This AP item in today's Washington Post caught our eye, "Cate Edwards, daughter of the former presidential candidate, announces new law firm":
RALEIGH, N.C. -- Cate Edwards, daughter of former presidential candidate John Edwards, has announced she is joining a new public-interest law firm with offices in New York and Washington.
In a post on Twitter, the 30-year-old Edwards said her firm Advocates for Justice will represent "regular, working people."
Yes, and it also appears to be a kissing cousin of the now-defunct radical community organizing group, ACORN.
First, a few notes:
- Advocates for Justice was founded in 2010 by New York attorney Arthur Z. Schwartz, so it's not really that new of a law firm.
- Edwards has been at the firm for a while; in March she wrote a column as an AJA attorney for Politico, "A4J Attorney Cate Edwards: Health Law A Leap Forward For Women." Why would one wait to announce her joining the firm until now? Oh.
- Edwards is more than just a lawyer with the group. According to her bio, she manages the Washington office. Granted, it is a small firm. (Potential media bias alert: Her bio also reveals that while in law school she worked for a summer for NPR Supreme Court reporter Nina Totenberg.)
We get curious, a little suspicious, when an organization uses the much misappropriated word "justice" in their title, so sought more information about Advocates for Justice. The group's [original] website, www.advocatesforjustice.net, says it's a 501(c)3, with the following mission:
Advocates for Justice exists to fight fights of working people, to fight for racial justice and equal rights, and to assist those who organize the poor and working people, and who advance the fight for equality. Advocates for Justice will do research, publish educational and investigative materials, and organize lawyers across the country to provide pro bono and low fee legal representation to fulfill its purpose.
The Blog of The Legal Times has more on the firm, "Public Interest Law Firm Opens in D.C., New York."
As noted above, the firm was founded in 2010 by Arthur Z. Schwartz, who now serves as president of the group's board. Schwartz's bio lists him as a partner in Salles and Schwartz and details extensive experience in labor law, representing unions like the Transport Workers Union of Greater New York (Local 100) and the Utility Workers Union of America.
He's also an activist:
From 2009 to 2010 he worked as General Counsel to the nationwide Community Organizing group ACORN, and presently represents New York Communities for Change (8). In 2010 he founded Advocates for Justice in order to provide new resources to people's efforts to use the Courts to address inequality in America.
New York Communities for Change? It's just ACORN with another name, The New York Post reported in a 2011 article, "'ACORN' is reborn in B'klyn" (Great headline!)
Watch out! ACORN is back -- in all but its name.

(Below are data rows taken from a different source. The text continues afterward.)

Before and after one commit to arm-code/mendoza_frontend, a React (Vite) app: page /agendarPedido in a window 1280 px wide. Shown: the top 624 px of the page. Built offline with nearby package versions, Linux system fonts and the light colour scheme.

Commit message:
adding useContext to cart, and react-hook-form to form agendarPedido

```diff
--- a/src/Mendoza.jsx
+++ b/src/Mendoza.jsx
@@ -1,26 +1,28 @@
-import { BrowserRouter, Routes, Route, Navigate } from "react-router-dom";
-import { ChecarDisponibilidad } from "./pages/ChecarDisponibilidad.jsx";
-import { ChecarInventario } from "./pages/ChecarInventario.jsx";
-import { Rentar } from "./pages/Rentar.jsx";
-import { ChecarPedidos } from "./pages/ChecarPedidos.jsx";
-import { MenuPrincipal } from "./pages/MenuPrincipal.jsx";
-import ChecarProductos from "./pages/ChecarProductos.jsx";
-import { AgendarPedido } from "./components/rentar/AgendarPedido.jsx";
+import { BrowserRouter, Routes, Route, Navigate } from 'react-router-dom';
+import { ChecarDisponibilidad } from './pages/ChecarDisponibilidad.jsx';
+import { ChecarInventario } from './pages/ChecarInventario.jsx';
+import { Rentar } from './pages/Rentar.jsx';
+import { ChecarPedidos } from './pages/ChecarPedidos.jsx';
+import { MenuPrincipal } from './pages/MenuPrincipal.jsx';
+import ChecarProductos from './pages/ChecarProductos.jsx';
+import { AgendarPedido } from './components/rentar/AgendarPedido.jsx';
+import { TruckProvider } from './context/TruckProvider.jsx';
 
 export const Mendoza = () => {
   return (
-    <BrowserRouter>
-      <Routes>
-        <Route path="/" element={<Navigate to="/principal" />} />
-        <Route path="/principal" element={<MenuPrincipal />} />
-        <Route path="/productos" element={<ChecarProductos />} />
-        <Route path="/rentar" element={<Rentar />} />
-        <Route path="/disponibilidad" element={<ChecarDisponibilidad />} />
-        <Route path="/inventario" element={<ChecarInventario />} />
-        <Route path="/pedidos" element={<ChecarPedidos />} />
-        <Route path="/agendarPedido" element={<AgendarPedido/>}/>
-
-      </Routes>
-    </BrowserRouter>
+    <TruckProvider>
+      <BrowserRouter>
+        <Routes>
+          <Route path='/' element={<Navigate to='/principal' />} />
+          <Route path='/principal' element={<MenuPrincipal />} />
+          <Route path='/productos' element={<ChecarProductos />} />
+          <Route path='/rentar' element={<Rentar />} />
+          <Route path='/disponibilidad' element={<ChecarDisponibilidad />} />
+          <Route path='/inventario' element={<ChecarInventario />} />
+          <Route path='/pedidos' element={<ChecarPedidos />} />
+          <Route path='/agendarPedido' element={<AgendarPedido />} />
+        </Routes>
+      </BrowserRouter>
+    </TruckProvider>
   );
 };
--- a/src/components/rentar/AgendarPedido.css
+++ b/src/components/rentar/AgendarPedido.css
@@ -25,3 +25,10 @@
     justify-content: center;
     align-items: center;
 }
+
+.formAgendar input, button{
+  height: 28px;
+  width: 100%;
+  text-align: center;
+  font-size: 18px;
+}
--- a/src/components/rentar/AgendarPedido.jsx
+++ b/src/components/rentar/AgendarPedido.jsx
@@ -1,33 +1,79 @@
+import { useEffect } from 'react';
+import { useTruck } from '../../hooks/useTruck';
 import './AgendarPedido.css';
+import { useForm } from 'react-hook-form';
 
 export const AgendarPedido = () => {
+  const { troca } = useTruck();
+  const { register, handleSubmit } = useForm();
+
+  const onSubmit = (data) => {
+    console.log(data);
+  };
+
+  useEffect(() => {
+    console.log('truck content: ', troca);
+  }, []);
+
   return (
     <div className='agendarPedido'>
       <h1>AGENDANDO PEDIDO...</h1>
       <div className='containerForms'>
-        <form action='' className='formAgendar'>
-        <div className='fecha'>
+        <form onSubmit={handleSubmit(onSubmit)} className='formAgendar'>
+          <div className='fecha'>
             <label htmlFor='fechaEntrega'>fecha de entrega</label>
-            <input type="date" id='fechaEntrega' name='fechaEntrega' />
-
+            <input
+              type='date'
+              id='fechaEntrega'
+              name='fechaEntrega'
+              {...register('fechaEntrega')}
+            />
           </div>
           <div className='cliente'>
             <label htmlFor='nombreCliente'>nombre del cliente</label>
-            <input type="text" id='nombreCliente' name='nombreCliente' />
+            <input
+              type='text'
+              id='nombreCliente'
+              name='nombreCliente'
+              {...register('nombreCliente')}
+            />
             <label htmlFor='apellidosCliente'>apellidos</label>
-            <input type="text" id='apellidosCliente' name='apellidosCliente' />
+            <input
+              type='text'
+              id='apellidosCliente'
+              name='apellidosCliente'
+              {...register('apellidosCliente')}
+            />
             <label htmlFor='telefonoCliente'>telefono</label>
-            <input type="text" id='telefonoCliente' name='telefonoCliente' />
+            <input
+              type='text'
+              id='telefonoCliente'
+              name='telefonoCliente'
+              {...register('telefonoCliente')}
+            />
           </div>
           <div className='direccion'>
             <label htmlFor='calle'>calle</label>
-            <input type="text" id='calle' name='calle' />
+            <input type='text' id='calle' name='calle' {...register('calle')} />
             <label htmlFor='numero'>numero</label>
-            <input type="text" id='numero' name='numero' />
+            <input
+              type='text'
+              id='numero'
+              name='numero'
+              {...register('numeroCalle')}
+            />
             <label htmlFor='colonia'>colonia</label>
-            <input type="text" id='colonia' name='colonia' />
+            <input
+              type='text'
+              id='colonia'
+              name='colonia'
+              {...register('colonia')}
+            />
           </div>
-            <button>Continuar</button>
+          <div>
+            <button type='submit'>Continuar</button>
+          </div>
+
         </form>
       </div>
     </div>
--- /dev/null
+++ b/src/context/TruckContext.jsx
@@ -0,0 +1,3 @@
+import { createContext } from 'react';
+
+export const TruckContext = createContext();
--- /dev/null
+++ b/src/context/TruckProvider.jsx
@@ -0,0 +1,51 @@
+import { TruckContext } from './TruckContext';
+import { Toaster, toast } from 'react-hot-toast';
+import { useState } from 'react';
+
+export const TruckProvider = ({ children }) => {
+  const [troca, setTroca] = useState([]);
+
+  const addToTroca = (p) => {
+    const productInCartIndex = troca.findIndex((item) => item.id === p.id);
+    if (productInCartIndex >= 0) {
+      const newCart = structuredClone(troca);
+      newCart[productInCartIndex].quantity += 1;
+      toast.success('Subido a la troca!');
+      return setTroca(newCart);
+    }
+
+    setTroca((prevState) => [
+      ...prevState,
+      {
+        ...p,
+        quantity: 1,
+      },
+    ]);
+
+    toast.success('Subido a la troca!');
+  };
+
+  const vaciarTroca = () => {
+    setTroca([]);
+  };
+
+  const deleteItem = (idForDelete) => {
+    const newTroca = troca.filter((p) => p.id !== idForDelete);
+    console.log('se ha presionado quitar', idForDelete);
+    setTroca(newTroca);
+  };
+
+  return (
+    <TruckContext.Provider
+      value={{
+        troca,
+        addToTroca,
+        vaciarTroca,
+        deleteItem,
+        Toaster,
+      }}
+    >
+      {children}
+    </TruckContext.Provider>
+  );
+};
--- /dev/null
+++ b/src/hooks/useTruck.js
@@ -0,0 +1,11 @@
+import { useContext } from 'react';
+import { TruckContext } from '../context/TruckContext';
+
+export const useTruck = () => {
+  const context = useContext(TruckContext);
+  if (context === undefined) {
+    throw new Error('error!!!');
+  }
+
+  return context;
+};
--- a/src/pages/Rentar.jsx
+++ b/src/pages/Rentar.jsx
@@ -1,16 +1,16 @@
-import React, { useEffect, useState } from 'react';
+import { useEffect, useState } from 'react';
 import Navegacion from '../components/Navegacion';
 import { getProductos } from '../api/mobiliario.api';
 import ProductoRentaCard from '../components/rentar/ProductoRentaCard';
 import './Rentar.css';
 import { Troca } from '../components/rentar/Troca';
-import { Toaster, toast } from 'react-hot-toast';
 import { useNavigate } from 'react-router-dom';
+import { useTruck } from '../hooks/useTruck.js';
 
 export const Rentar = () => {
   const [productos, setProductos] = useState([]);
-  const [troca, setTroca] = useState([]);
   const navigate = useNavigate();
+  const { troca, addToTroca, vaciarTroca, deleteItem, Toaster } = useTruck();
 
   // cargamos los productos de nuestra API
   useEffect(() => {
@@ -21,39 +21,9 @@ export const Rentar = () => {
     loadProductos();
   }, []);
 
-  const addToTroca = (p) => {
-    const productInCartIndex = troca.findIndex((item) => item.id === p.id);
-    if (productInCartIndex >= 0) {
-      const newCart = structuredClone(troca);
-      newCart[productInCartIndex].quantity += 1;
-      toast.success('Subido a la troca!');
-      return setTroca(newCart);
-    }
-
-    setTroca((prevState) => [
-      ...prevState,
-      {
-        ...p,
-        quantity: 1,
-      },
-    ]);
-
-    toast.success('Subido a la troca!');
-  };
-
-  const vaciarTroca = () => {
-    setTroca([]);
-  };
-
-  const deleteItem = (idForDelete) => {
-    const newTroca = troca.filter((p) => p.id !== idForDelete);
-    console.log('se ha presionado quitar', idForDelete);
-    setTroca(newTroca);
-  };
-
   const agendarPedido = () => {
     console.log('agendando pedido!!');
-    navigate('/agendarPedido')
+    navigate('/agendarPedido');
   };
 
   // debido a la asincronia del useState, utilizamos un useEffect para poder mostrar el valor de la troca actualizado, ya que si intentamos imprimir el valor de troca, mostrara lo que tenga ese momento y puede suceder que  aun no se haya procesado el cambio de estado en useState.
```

Backed by hundreds of thousands of dollars in union donations, New York Communities for Change -- a rebranded version of the controversial organization that closed up shop amid several scandals -- is acting again as labor's attack dog on controversial issues.
NYCC took over ACORN's office on Nevins Street in Brooklyn, shares some of the same board members and uses its membership lists and other resources.
And Schwartz is a labor lawyer. (The web is full of stories about the Communities for Change being ACORN's progeny.)
The name of his firm: "Advocates for Justice and Reform."
As for Advocates for Justice, here's more from its statement of purpose. [UPDATE: From the earlier website]
Advocates for Justice will handle matters addressing questions of environmental justice, occupational safety, predatory banking and unfair foreclosure practices, credit card abuse, immigration reform, inappropriate development, the right to vote, fair elections, the rights of those with disabilities, employment, housing and education discrimination, underpayment of wages, and the right of people to organize and speak out about these issues and many others.
Looks a lot like what ACORN used to do.
Edwards can work for whomever she wants; we're no conspiratorialist: That leftist activist groups have all sorts of interlocking ties comes as no surprise. Still, we consider the radical choice of affiliation of Cate Edwards to be of interest because of her potential political future. Just last week she returned to politics and campaigning: "Cate Edwards Jumps Back Into Politics With Michigan Endorsement."
[UPDATE: 5:50 a.m., Thursday]: John Edwards holds news conference with Houston ACORN activists, 2008. Addresses national convention, 2008, in Detroit. The ACORN doesn't fall far from the tree.]
(The views expressed in this post are entirely my own.)